(Raw data):
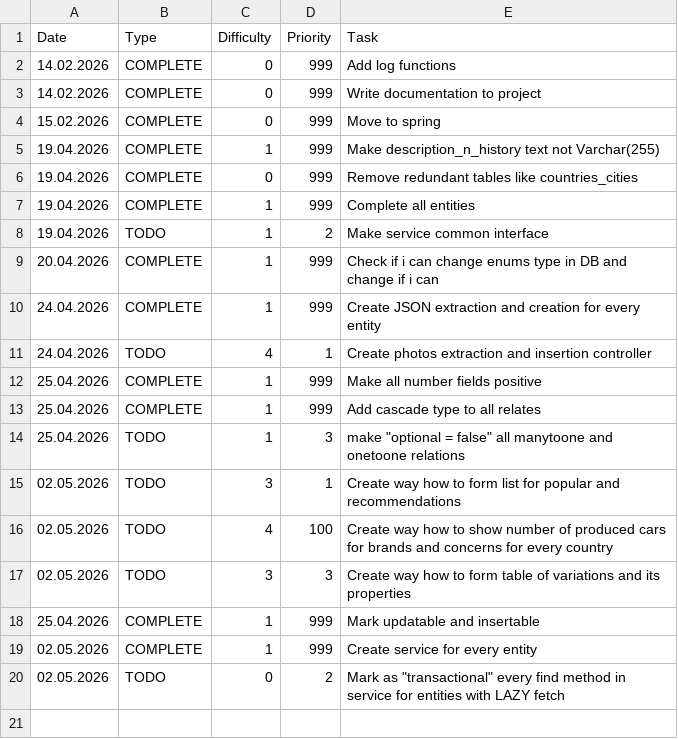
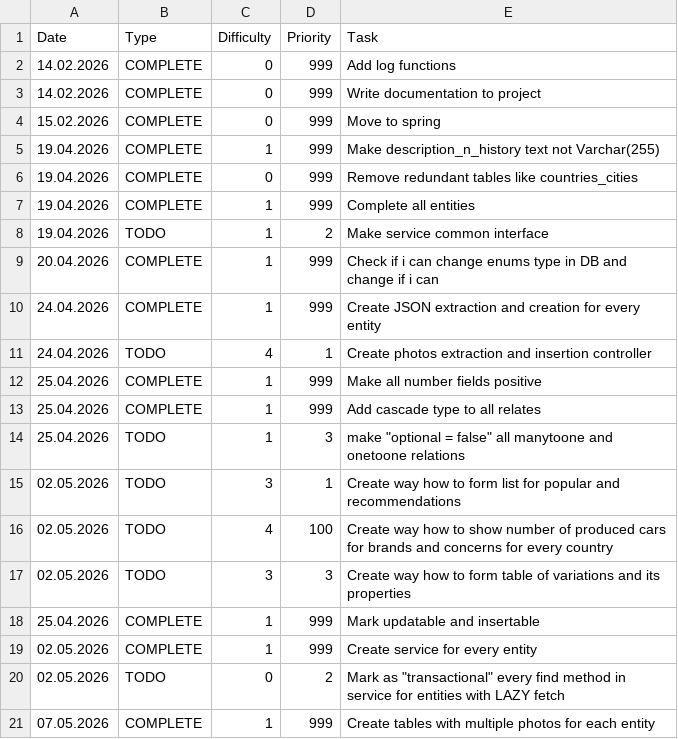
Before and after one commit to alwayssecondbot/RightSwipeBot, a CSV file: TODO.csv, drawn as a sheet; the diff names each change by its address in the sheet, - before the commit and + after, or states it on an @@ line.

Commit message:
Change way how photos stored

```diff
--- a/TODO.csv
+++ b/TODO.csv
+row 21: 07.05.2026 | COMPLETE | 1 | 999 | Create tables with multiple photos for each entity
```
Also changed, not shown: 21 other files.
==
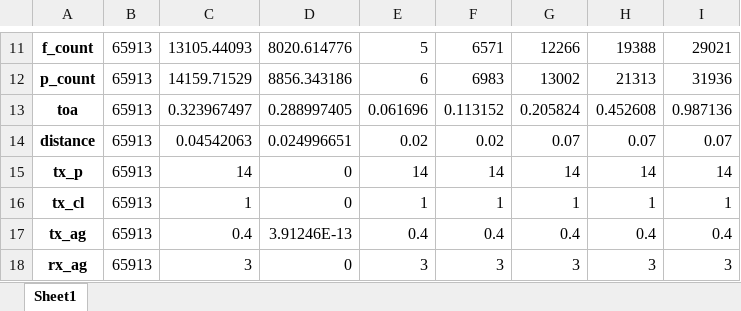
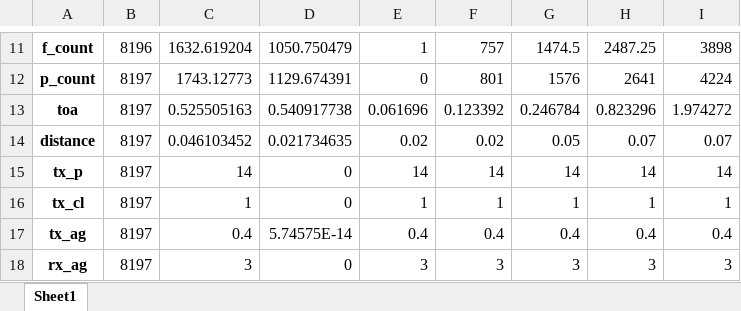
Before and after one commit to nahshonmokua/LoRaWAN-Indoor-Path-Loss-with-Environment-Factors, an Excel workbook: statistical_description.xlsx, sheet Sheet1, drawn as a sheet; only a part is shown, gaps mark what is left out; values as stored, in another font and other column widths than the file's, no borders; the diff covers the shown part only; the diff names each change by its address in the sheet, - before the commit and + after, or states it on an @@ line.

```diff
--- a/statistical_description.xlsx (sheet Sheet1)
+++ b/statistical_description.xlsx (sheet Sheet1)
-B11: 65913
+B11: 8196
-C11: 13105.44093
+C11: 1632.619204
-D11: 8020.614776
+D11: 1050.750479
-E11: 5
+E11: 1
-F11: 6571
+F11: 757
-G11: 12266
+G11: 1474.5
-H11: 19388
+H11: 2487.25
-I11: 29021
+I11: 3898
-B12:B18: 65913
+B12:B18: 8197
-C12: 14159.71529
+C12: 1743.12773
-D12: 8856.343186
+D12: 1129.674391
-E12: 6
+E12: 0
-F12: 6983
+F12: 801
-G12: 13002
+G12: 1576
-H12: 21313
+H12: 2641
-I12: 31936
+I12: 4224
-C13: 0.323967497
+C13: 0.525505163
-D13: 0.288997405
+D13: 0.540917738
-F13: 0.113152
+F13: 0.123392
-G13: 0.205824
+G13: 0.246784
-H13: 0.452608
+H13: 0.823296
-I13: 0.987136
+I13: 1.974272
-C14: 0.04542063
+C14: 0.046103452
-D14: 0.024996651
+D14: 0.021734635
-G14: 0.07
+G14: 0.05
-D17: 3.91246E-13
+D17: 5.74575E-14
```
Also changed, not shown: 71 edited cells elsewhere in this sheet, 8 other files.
---
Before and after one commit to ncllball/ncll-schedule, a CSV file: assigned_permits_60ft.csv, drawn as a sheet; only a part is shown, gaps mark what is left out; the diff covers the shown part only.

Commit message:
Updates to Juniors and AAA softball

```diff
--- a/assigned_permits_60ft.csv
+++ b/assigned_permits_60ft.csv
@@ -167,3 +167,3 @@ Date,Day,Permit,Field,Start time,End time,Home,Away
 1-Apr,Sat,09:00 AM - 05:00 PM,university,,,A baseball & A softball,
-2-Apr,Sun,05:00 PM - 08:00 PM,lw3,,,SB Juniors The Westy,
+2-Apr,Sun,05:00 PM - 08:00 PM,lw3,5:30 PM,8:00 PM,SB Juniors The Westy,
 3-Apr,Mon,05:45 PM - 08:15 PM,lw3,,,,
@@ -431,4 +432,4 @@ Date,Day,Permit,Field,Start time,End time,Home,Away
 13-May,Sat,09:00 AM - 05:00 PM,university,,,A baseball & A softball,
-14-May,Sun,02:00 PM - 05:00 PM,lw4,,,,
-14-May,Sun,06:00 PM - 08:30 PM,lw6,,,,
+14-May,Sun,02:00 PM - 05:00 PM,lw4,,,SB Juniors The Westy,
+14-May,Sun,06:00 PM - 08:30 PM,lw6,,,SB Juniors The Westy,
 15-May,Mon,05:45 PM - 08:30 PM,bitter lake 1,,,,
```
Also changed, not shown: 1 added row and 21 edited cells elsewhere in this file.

(What the task requires): Count how many lines of the listing above include "Westy" and report that number alone.

(Answer to this problem): 4